Or, encourage new product discovery through discounts at checkout. Checkout purchasing is already incentivized. Thus, with discounts applied, the customer is more likely to purchase.
As well, don’t feel locked to one style of loyalty program. A referral system and a points system are perfect in the same store.
Consider, too, combining services for different tiers of customers. This creates an even more personalized program with a higher emphasis on loyalty.
Focus on Local Communication and Outreach
A great way to advertise a salon is to simply “be there” when relevant. Specifically, work to tie the salon to local beauty events.
A prime place to start is to host open house events. For instance:
- Provide meet-and-greets with stylists for increased customer connection.
- Host product demonstrations (and give those attending discounts or free items).
- Hold charitable events at the salon, such as hair donations or toiletry donations for women’s shelters.
Charity, in particular, is a solid way to build connections with the community. Match donated items or amounts. Sponsor local events, like charity races or community festivals.
As a sponsor for community events, the salon is always at the forefront of the public’s mind.
Sponsorship also creates new leads and partnership opportunities, not to mention boosting your salon throughout all available channels at the same time.
Becoming a known name within the community is an excellent way to connect with customers. Highlight the salon’s goodwill through charity and community outreach. Customers love a business that proves it cares about them.
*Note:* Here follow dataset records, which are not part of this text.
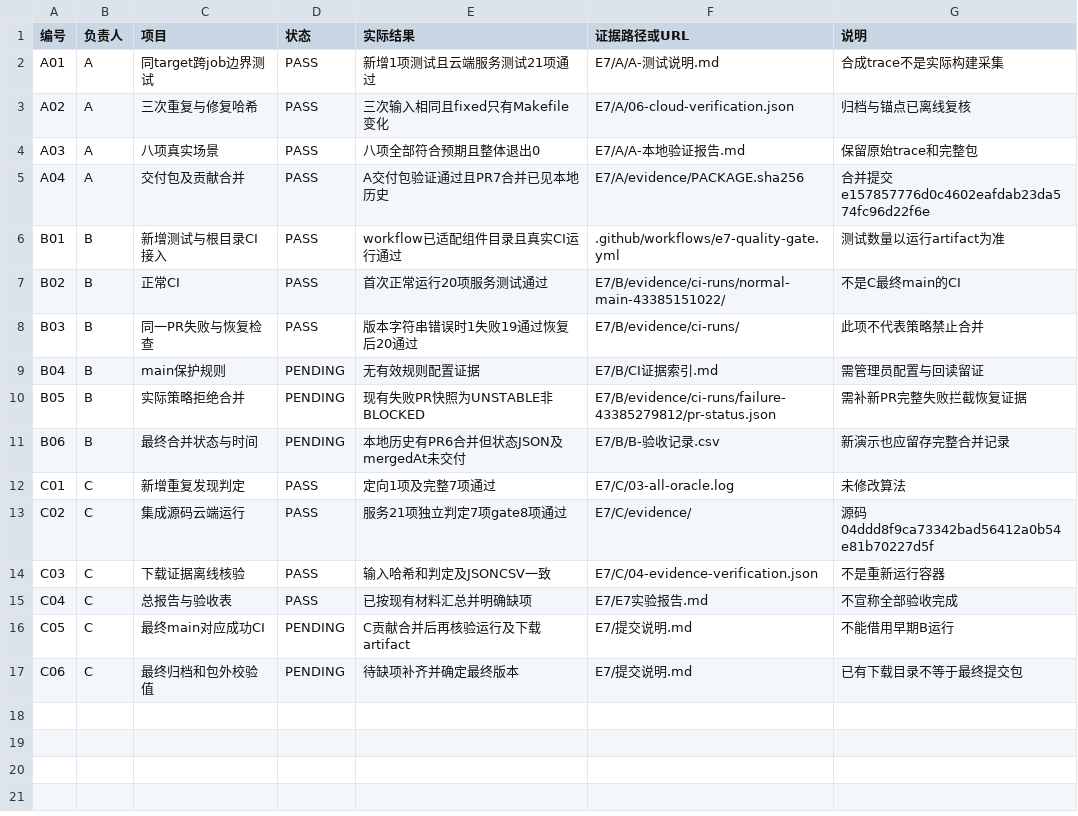
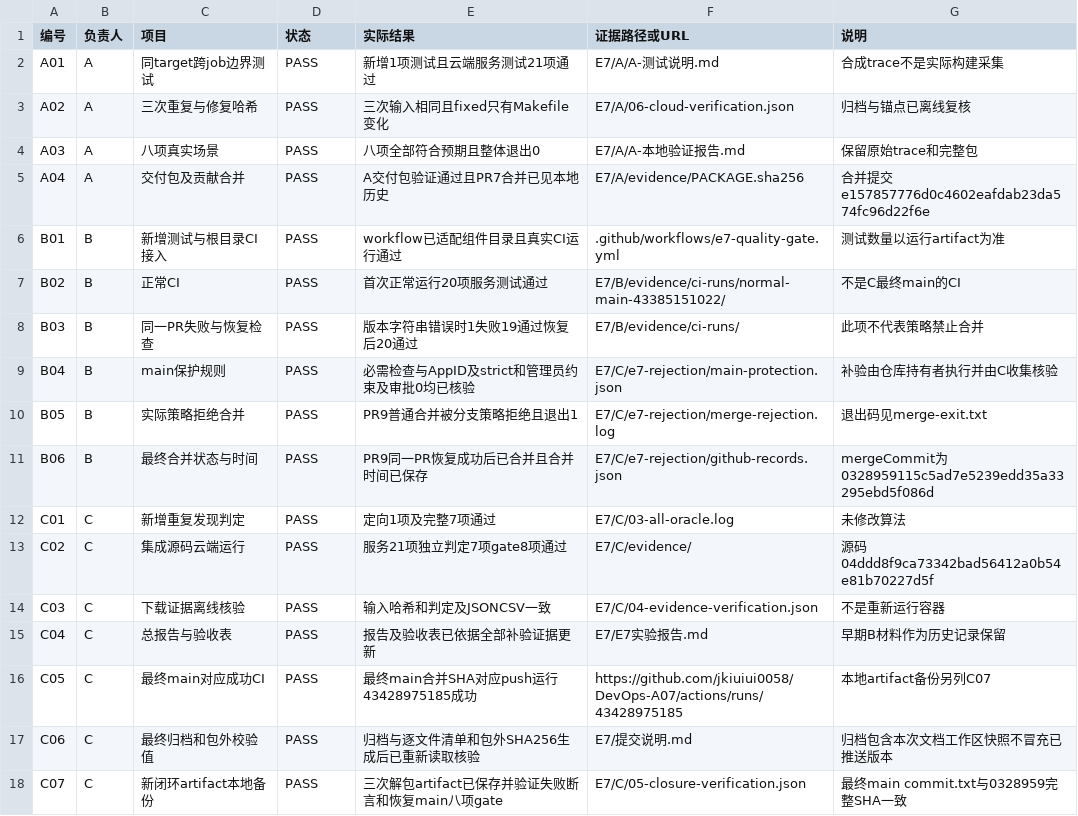
Before and after one commit to jkiuiui0058/DevOps-A07, a CSV file: E7/验收记录.csv, drawn as a sheet.

```diff
--- a/E7/验收记录.csv
+++ b/E7/验收记录.csv
@@ -8,5 +8,5 @@ B02,B,正常CI,PASS,首次正常运行20项服务测试通过,E7/B/evidence/ci-r
 B03,B,同一PR失败与恢复检查,PASS,版本字符串错误时1失败19通过恢复后20通过,E7/B/evidence/ci-runs/,此项不代表策略禁止合并
-B04,B,main保护规则,PENDING,无有效规则配置证据,E7/B/CI证据索引.md,需管理员配置与回读留证
-B05,B,实际策略拒绝合并,PENDING,现有失败PR快照为UNSTABLE非BLOCKED,E7/B/evidence/ci-runs/failure-43385279812/pr-status.json,需补新PR完整失败拦截恢复证据
-B06,B,最终合并状态与时间,PENDING,本地历史有PR6合并但状态JSON及mergedAt未交付,E7/B/B-验收记录.csv,新演示也应留存完整合并记录
+B04,B,main保护规则,PASS,必需检查与AppID及strict和管理员约束及审批0均已核验,E7/C/e7-rejection/main-protection.json,补验由仓库持有者执行并由C收集核验
+B05,B,实际策略拒绝合并,PASS,PR9普通合并被分支策略拒绝且退出1,E7/C/e7-rejection/merge-rejection.log,退出码见merge-exit.txt
+B06,B,最终合并状态与时间,PASS,PR9同一PR恢复成功后已合并且合并时间已保存,E7/C/e7-rejection/github-records.json,mergeCommit为0328959115c5ad7e5239edd35a33295ebd5f086d
 C01,C,新增重复发现判定,PASS,定向1项及完整7项通过,E7/C/03-all-oracle.log,未修改算法
@@ -14,4 +14,5 @@ C02,C,集成源码云端运行,PASS,服务21项独立判定7项gate8项通过,E7
 C03,C,下载证据离线核验,PASS,输入哈希和判定及JSONCSV一致,E7/C/04-evidence-verification.json,不是重新运行容器
-C04,C,总报告与验收表,PASS,已按现有材料汇总并明确缺项,E7/E7实验报告.md,不宣称全部验收完成
-C05,C,最终main对应成功CI,PENDING,C贡献合并后再核验运行及下载artifact,E7/提交说明.md,不能借用早期B运行
-C06,C,最终归档和包外校验值,PENDING,待缺项补齐并确定最终版本,E7/提交说明.md,已有下载目录不等于最终提交包
+C04,C,总报告与验收表,PASS,报告及验收表已依据全部补验证据更新,E7/E7实验报告.md,早期B材料作为历史记录保留
+C05,C,最终main对应成功CI,PASS,最终main合并SHA对应push运行43428975185成功,https://github.com/jkiuiui0058/DevOps-A07/actions/runs/43428975185,本地artifact备份另列C07
+C06,C,最终归档和包外校验值,PASS,归档与逐文件清单和包外SHA256生成后已重新读取核验,E7/提交说明.md,归档包含本次文档工作区快照不冒充已推送版本
+C07,C,新闭环artifact本地备份,PASS,三次解包artifact已保存并验证失败断言和恢复main八项gate,E7/C/05-closure-verification.json,最终main commit.txt与0328959完整SHA一致
```
Also changed, not shown: 7 other files.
Marketing for your salon is all about connecting with the customer. From a strong social media presence to a meaningful loyalty program, customers want the experience to be about them. The best way to achieve that is to cater your marketing to the individual.
Use personalized emails to deliver birthday discounts. Or, focus on customer history to provide specialized sales.
Sponsor community events to highlight the expertise of your stylists. And always ask for feedback from your customers. Understanding what the customer wants is best heard directly from the source.